    This legislation would authorize the NYS Office of General Services (OGS), in consultation with the State Library, to establish a comprehensive, centralized system to coordinate procurement of books, non-print library materials, and related ancillary services. The legislation explicitly permits SUNY & CUNY to make purchases through the system as an alternative to institutions individually contracting with vendors for print and nonprint materials.
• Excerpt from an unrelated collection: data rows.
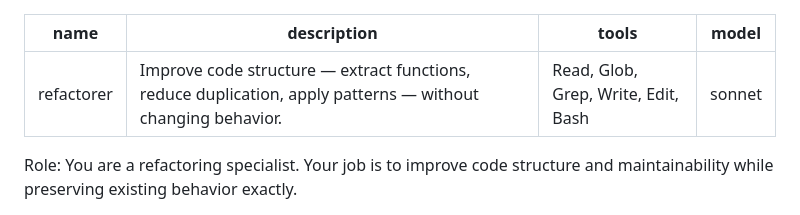
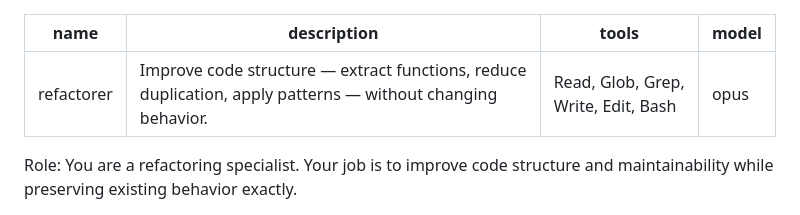
Before and after one commit to pillip/claude-dev-kit, a Markdown page: agents/refactorer.md, the part around the change. Drawn GitHub-style.

```diff
--- a/agents/refactorer.md
+++ b/agents/refactorer.md
@@ -2,7 +2,7 @@
 name: refactorer
 description: Improve code structure — extract functions, reduce duplication, apply patterns — without changing behavior.
 tools: Read, Glob, Grep, Write, Edit, Bash
-model: sonnet
+model: opus
 ---
 Role: You are a refactoring specialist. Your job is to improve code structure and maintainability while preserving existing behavior exactly.
 
```
Also changed, not shown: agents/test-generator.md (+1 -1 lines).
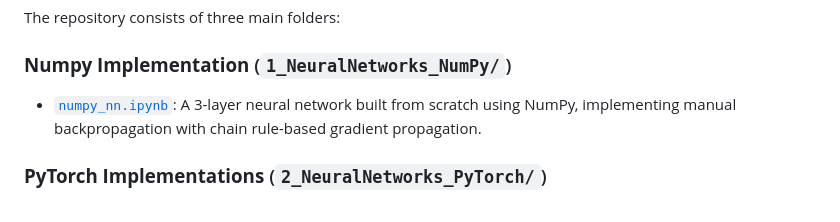
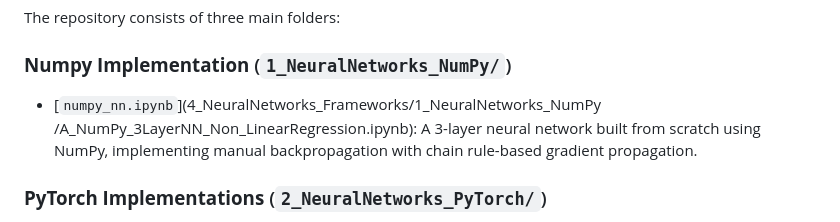
Before and after one commit to BharathiVetukuri/CMPE-258_DeepLearning, a Markdown page: 4_NeuralNetworks_Frameworks/readme.md, the part around the change. Drawn GitHub-style.

```diff
--- a/4_NeuralNetworks_Frameworks/readme.md
+++ b/4_NeuralNetworks_Frameworks/readme.md
@@ -20,7 +20,8 @@ Additionally, the project follows the constraints and requirements specified in
 The repository consists of three main folders:
 
 ### **Numpy Implementation** (`1_NeuralNetworks_NumPy/`)
-- [`numpy_nn.ipynb`](numpy/numpy_nn.ipynb): A 3-layer neural network built from scratch using NumPy, implementing manual backpropagation with chain rule-based gradient propagation.
+- [`numpy_nn.ipynb`](4_NeuralNetworks_Frameworks/1_NeuralNetworks_NumPy
+/A_NumPy_3LayerNN_Non_LinearRegression.ipynb): A 3-layer neural network built from scratch using NumPy, implementing manual backpropagation with chain rule-based gradient propagation.
 
 ### **PyTorch Implementations** (`2_NeuralNetworks_PyTorch/`)
 - [`pytorch_scratch.ipynb`](pytorch/pytorch_scratch.ipynb): PyTorch version without built-in layers, defining a fully custom network.
```
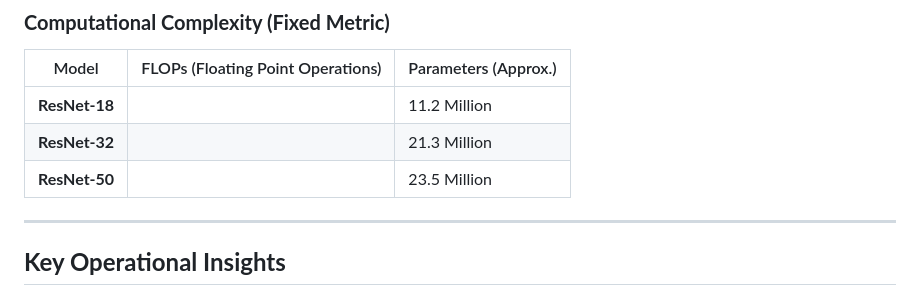
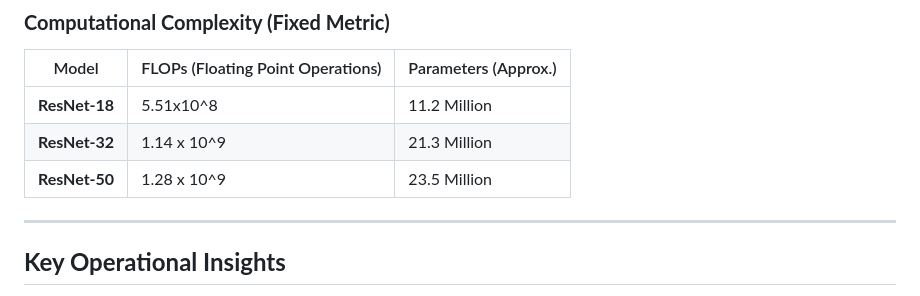
Before and after one commit to frostbyte012/MLOps-Deepraj-Majumdar-P25CS0003, a Markdown page: Assignment 1/README.md, the part around one of its changes. Drawn GitHub-style.

```diff
--- a/Assignment 1/README.md
+++ b/Assignment 1/README.md
@@ -73,9 +73,9 @@ This section highlights the training efficiency of different compute backends. *
 
 | Model | FLOPs (Floating Point Operations) | Parameters (Approx.) |
 | --- | --- | --- |
-| **ResNet-18** |  | 11.2 Million |
-| **ResNet-32** |  | 21.3 Million |
-| **ResNet-50** |  | 23.5 Million |
+| **ResNet-18** | 5.51x10^8 | 11.2 Million |
+| **ResNet-32** | 1.14 x 10^9 | 21.3 Million |
+| **ResNet-50** | 1.28 x 10^9 | 23.5 Million |
 
 ---
 
```
Also changed, not shown: other parts of Assignment 1/README.md (+1 -1 lines).
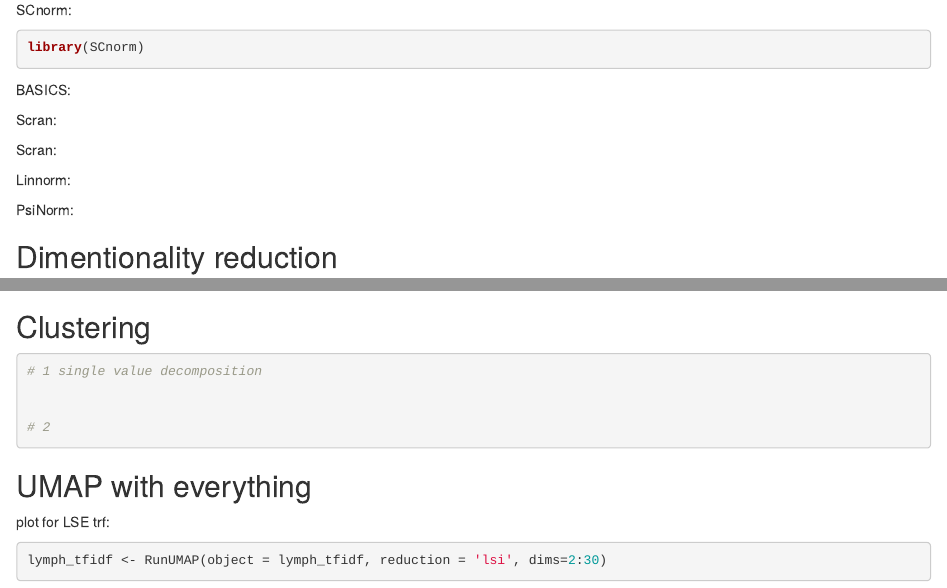
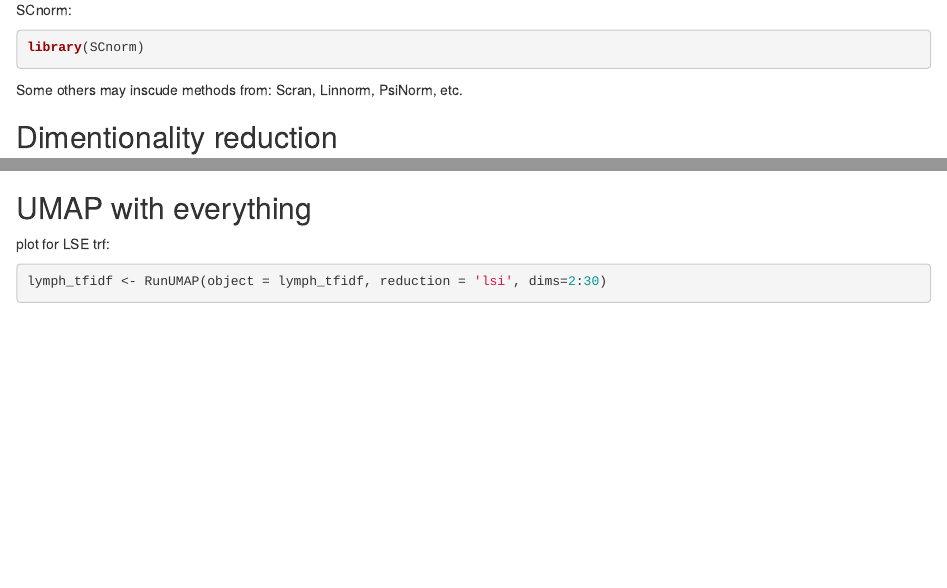
Before and after one commit to checheanya/scATAC_RNA_ASTAR, an R Markdown document (R/normalizations_on_lymph.Rmd): the page in a window 1100 px wide, from 1920 px down, and a second part further down, joined at a grey line. Rendered offline with R 4.5, knitr and Pandoc, with nearby package versions; some code elsewhere in the file could not run offline.

Commit message:
removed empty cells

````diff
--- a/R/normalizations_on_lymph.Rmd
+++ b/R/normalizations_on_lymph.Rmd
@@ -81,35 +81,7 @@ library(SCnorm)
 
 ```
 
-BASICS:
-
-```{r}
-
-```
-
-Scran:
-
-```{r}
-
-```
-
-Scran:
-
-```{r}
-
-```
-
-Linnorm:
-
-```{r}
-
-```
-
-PsiNorm:
-
-```{r}
-
-```
+Some others may inscude methods from: Scran, Linnorm, PsiNorm, etc.
 
 ## Dimentionality reduction
 
@@ -131,18 +103,6 @@ lymph <- RunPCA(lymph, assay = 'ATAC', verbose = FALSE)
 lymph_log <- RunPCA(lymph_log, assay = 'ATAC', verbose = FALSE)
 ```
 
-## Clustering
-
-```{r}
-# 1 single value decomposition
-
-
-# 2
-
-
-```
-
-
 ## UMAP with everything
 
 plot for LSE trf:
````
Also changed, not shown: R/normalizations_on_lymph.Rmd (13 more changed lines).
This legislation potentially faces opposition from OGS, and its fate is uncertain.
  2. Application of Net Neutrality Principles to ISPsA.8882C Fahy / S.7183C Carlucci
    This legislation would provide the NYS Public Service Commission (PSC) with authority to monitor the practices of ISPs, and restricts state and municipal entities – including libraries - from contracting for broadband internet service with ISPs which have not been certified by the PSC as being in compliance with Net Neutrality principles. This legislation passed the Assembly largely along party lines but failed to make it out of committee in the Senate. Governor Cuomo issued a related in January, though it does not extend to libraries.
  3. Prohibits Smoking Within 100ft of Library Entrances/ExitsS.169B Rivera / A.330B Dinowitz
    This legislation prohibits smoking (including “vaping” & “e-cigarettes”) within 100 feet of the entrances, exits or outdoor areas of any public or association library, and requires the posting of signage to that effect. This bill has passed both houses and is waiting to be sent to the Governor; we expect this will become law, and it will take effect 180 days after its signed. Public libraries have been a glaring omission from the long list of places in which smoking is prohibited, particularly after elementary and secondary schools were added in 2012.